In other words, we give a lot of lip service to the concept of a “work-life balance,” but that probably starts with making sure your team members aren’t having existential crises at their desks every day.

5. Data on Effective Bosses

For our final point, let’s move beyond metaphysical health to the health of the body. Startling research from the Karolinska Institute suggests that there’s a very strong link between stress at work and incidences of heart disease in employees. In other words, ineffective or stress-inducing bosses are literally taking a toll on our life expectancies.

Further evidence indicates that as much as 80 percent of doctor’s office visits are directly attributable to workplace stress.

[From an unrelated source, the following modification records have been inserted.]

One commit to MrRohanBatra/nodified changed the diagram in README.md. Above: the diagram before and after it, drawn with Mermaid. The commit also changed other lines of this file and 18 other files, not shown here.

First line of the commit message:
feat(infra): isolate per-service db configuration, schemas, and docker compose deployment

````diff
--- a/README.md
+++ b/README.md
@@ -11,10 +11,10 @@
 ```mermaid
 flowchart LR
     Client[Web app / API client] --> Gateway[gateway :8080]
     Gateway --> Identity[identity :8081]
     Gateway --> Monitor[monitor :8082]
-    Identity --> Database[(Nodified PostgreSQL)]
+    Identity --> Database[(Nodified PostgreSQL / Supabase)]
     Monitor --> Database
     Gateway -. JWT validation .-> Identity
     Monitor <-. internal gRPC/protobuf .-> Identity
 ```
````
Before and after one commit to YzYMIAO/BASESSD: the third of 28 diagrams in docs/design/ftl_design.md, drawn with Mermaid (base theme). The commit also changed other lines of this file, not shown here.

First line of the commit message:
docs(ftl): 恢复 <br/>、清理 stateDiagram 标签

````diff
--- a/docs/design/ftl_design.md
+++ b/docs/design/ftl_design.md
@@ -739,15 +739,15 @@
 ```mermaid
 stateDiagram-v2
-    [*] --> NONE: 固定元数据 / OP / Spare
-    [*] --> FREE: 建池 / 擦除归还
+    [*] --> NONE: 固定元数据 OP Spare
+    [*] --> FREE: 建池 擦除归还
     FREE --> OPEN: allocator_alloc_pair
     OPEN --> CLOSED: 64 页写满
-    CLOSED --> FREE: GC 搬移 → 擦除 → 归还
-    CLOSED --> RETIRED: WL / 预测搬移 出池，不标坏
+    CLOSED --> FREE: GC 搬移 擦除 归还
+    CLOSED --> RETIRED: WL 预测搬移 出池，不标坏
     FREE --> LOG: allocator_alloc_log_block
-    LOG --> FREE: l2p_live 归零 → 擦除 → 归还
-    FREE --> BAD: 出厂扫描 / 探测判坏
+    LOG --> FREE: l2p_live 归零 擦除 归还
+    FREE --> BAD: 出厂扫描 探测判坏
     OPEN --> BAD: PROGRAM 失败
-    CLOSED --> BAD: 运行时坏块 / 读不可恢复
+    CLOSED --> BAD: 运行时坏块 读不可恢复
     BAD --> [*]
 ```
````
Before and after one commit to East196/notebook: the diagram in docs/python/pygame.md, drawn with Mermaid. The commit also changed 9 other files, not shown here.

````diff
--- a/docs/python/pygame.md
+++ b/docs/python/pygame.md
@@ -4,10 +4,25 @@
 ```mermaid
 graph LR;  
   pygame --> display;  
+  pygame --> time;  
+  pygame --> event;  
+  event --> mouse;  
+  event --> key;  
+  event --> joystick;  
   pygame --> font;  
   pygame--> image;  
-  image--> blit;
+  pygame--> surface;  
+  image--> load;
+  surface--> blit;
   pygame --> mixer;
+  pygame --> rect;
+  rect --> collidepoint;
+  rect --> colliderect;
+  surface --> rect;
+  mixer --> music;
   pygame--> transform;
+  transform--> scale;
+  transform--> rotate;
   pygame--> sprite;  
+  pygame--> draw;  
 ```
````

We saved this point for last because the things that separate a terrible boss from a great one can be truly subjective, and it may change from one industry to the next. However, it’s not hard to gauge your own impact as a boss. For starters, do your employees go out of their way to engage you in conversation? Do smiles and eye contact abound in the hallways? If the answer is no, you might have to do some thinking about your approach. Managing a business requires vision, certainly, but managing people requires a more personal touch.

Overcoming Stressors, Together

It’s true that our jobs will likely always have some say in the amount of stress in our lives, but there are ways to mitigate this influence — as well as build a workplace (and a workforce) that feels like a supportive, hopeful and happy place to work.

Your approach may differ from what’s been described here, and your mileage may vary, but becoming mindful of what science has to say about workplace happiness is a great place to start.


This article was written by William Craig from Forbes and was legally licensed through the NewsCred publisher network.